The same space may be used for a meeting, a party or by a family. Hence flexibility is very important,” says Amit. “Some of this flexibility occurs naturally, as the quality of light changes from day to night. The music and food on offer supports and is in sync with this change.”
On the terrace, pendant lights hang from a pergola, while loose gravel on the existing floor mimics the feel of being outdoors. An open area in front of the bar eliminates crowds and encourages people to use its services without having to jostle for space.
“Our design intent was to invoke the imagery of objects that one would discard, or store in the backyard,” says Amit. To this end, the furniture is created out of crates and barrels and the stools are made out of industrial metal and reclaimed wood. To capture the essence of this look, some of the accessories and accents have been picked up from kabaddi vendors. “The old green glass bottles used for the lighting on the terrace are one such example,” says Amit.
Is the terrace very hot during the day? “Surprisingly, it is really popular at all times. We’ve installed a cooling system with mist and fans, so it’s actually quite pleasant,” says Amit of this space which has close to half of the total seating of the restaurant.
“There has been a conscious effort not to overdo the design aspect,” says Amit. “There had to be a semblance of order in the chaos, since it had to work at a professional level. So it couldn’t be too haphazard. Striking the right balance was important. We sourced and carefully curated all the furniture, to achieve the required look. Some of it is made for exports, so it’s not seen very frequently in the Indian market,” he adds.

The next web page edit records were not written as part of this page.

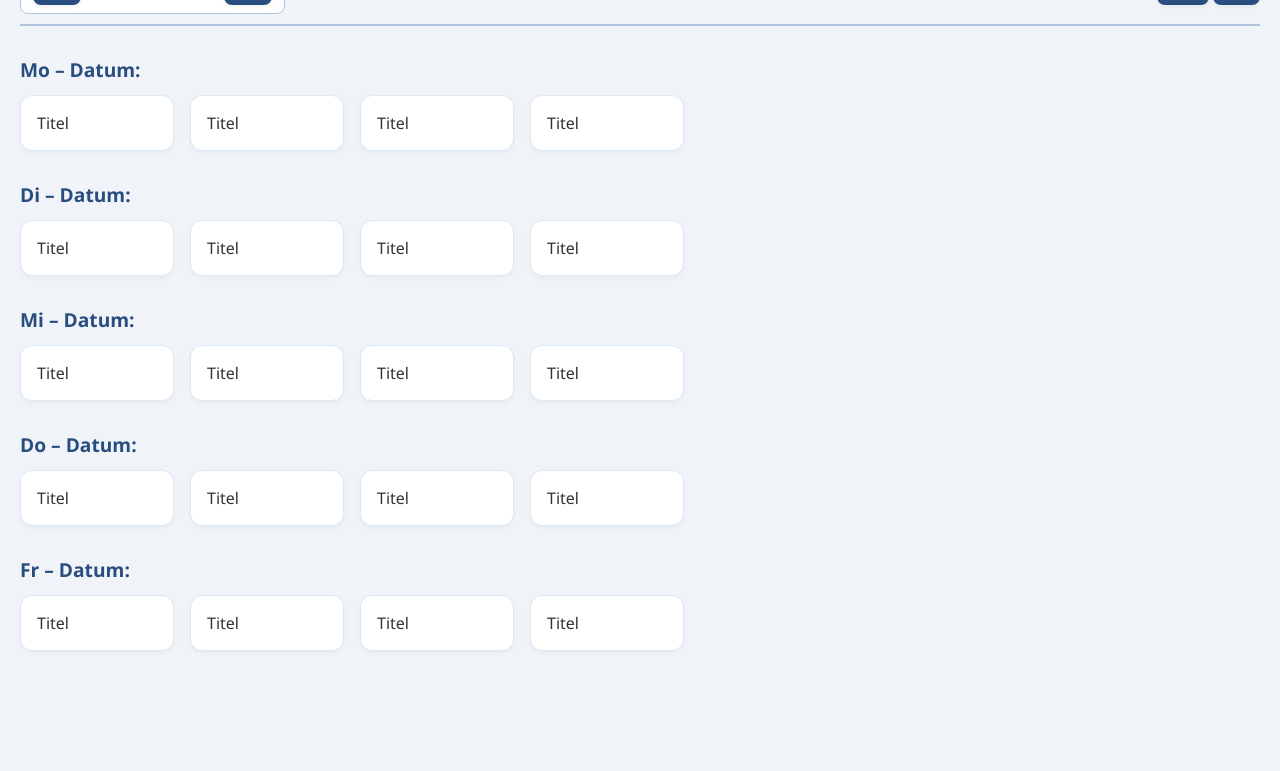
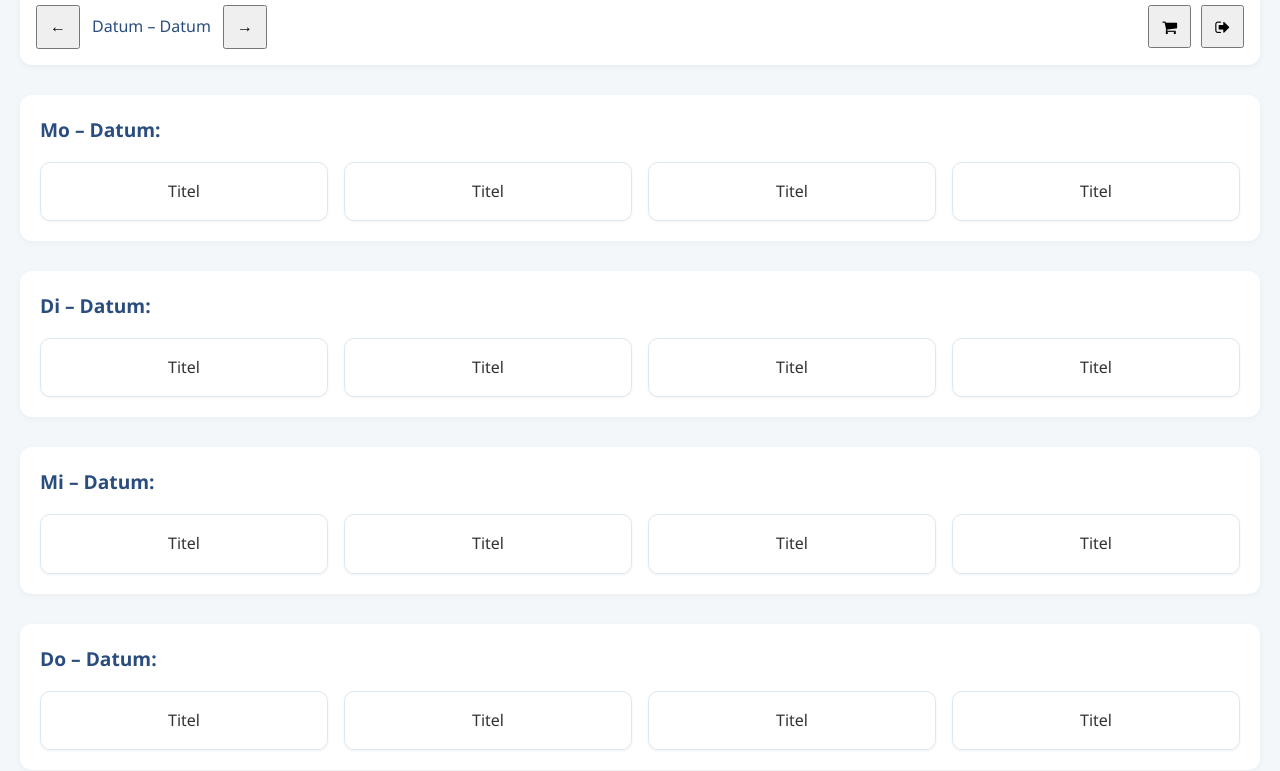
Before and after one commit to ScriptSorcerer20/M426, a plain HTML site: page templates/index.html in a window 1280 px wide. Shown: the part 106-877 px from the top of the page. Before the commit the page ends 800 px from the top, so only its background shows below. Drawn offline with Linux system fonts and the light colour scheme.

Commit message:
Refactor styles and improve UI structure.

```diff
--- a/static/styles.css
+++ b/static/styles.css
@@ -1,104 +1,133 @@
 body {
     margin: 20px;
     font-family: 'Segoe UI', Roboto, Arial, sans-serif;
-    background-color: #f0f4f8;
+    background-color: #f4f7fa;
     color: #333;
+    line-height: 1.6;
 }
 
-/* Header section with brand color accent */
+h3 {
+    font-size: 1.8em;
+    margin-bottom: 20px;
+    color: #2a4d7f;
+}
+
+/* Header Bereich */
 .header {
     display: flex;
     justify-content: space-between;
     align-items: center;
-    margin-bottom: 30px;
-    padding-bottom: 10px;
-    border-bottom: 2px solid #b0c4de;
+    flex-wrap: wrap;
+    gap: 16px;
+    padding: 16px;
+    background-color: #fff;
+    border-radius: 12px;
+    box-shadow: 0 2px 6px rgba(0, 0, 0, 0.05);
 }
 
-/* Date range input area with soft blue accent */
+.nav-controls {
+    display: flex;
+    align-items: center;
+    gap: 12px;
+    flex-grow: 1;
+}
+
+.date-label {
+    font-weight: 500;
+    color: #2a4d7f;
+}
+
+.icon-buttons {
+    display: flex;
+    gap: 10px;
+}
+
+/* Buttons gleich groß halten */
+button {
+    padding: 8px 12px;
+    min-width: 40px;
+    aspect-ratio: 1 / 1;
+    font-size: 1rem;
+    display: flex;
+    align-items: center;
+    justify-content: center;
+}
+
 .date-range {
     display: flex;
     align-items: center;
-    gap: 12px;
-    background-color: #ffffff;
+    gap: 10px;
+    background-color: #f0f4f9;
     padding: 8px 12px;
-    border: 1px solid #b0c4de;
+    border: 1px solid #c3d7e5;
     border-radius: 8px;
+    font-weight: 500;
+    color: #2a4d7f;
 }
 
-/* Dish layout container */
+button:hover {
+    background-color: #1e3a5f;
+    transform: translateY(-1px);
+    box-shadow: 0 4px 10px rgba(0, 0, 0, 0.1);
+}
+
+button:disabled {
+    background-color: #aab8c5;
+    cursor: not-allowed;
+    opacity: 0.6;
+}
+
+/* Menü-Tage */
+.menu-day {
+    margin-top: 30px;
+    background-color: #ffffff;
+    padding: 20px;
+    border-radius: 12px;
+    box-shadow: 0 2px 6px rgba(0, 0, 0, 0.04);
+}
+
+/* Tagestitel */
+.day-title {
+    font-weight: 600;
+    font-size: 1.2em;
+    margin-bottom: 16px;
+    color: #2a4d7f;
+}
+
+/* Dish-Layout sauber in Grid, max 4 nebeneinander */
 .dishes {
-    display: flex;
-    flex-wrap: wrap;
+    display: grid;
+    grid-template-columns: repeat(auto-fit, minmax(160px, 1fr));
     gap: 16px;
 }
 
-/* Individual dish card with blue-tinted highlight */
+/* Gericht-Karte */
 .dish {
-    border: 1px solid #dbe9f4;
     background-color: #ffffff;
     padding: 16px;
-    min-width: 120px;
-    border-radius: 12px;
-    box-shadow: 0 2px 4px rgba(0, 0, 0, 0.04);
-    transition: transform 0.2s, box-shadow 0.2s, background-color 0.2s;
-    cursor: pointer;
+    border-radius: 10px;
+    border: 1px solid #dbe9f4;
+    text-align: center;
+    font-weight: 500;
+    box-shadow: 0 1px 3px rgba(0, 0, 0, 0.05);
+    transition: transform 0.2s ease, box-shadow 0.2s ease;
 }
 
 .dish:hover {
-    transform: translateY(-2px);
+    transform: translateY(-4px);
     background-color: #e6f2fb;
     box-shadow: 0 4px 12px rgba(0, 0, 0, 0.08);
 }
 
-/* Menu day spacing */
-.menu-day {
-    margin-top: 30px;
+/* Responsive Optimierung */
+@media (max-width: 768px) {
+    .header {
+        flex-direction: column;
+        align-items: stretch;
+    }
+
+    .date-range {
+        justify-content: center;
+        width: 100%;
+    }
 }
-
-/* Day title with accent */
-.day-title {
-    font-weight: 600;
-    font-size: 1.2em;
-    margin-bottom: 12px;
-    color: #2a4d7f;
-}
-
-/* Base button styles */
-button {
-    padding: 10px 16px;
-    font-size: 1rem;
-    border: none;
-    border-radius: 8px;
-    background-color: #2a4d7f;
-    color: #fff;
-    cursor: pointer;
-    transition: background-color 0.2s, transform 0.2s, box-shadow 0.2s;
-    font-weight: 500;
-    box-shadow: 0 2px 4px rgba(0, 0, 0, 0.05);
-}
-
-/* Hover state */
-button:hover {
-    background-color: #1e3a5f;
-    transform: translateY(-1px);
-    box-shadow: 0 4px 8px rgba(0, 0, 0, 0.1);
-}
-
-/* Disabled state */
-button:disabled {
-    background-color: #aab8c5;
-    cursor: not-allowed;
-    opacity: 0.7;
-}
-
-/* Secondary button variant (if needed) */
-button.secondary {
-    background-color: #e6f2fb;
-    color: #2a4d7f;
-    border: 1px solid #b0c4de;
-}
-
-button.secondary:hover {
-    background-color: #d0e7f7;
-}
--- a/templates/index.html
+++ b/templates/index.html
@@ -14,13 +14,13 @@
 
 <h3>Speisekarte</h3>
 <div class="header">
-    <div class="date-range">
+    <div class="nav-controls">
         <button>&larr;</button>
-        <span>Datum – Datum</span>
+        <span class="date-label">Datum – Datum</span>
         <button>&rarr;</button>
     </div>
-    <div>
-        <button>🛒</button>
+    <div class="icon-buttons">
+        <button><i class="fa fa-shopping-cart"></i></button>
         <button><i class="fa fa-sign-out"></i></button>
     </div>
 </div>
```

Treading a fine line between contrived or cheesy and maintaining the order that a working space would require, DCA has managed to create a space which may look au naturel, but has all the specs of a restaurant in place.
Text By Devyani Jayakar
Photographs Andre J Fanthome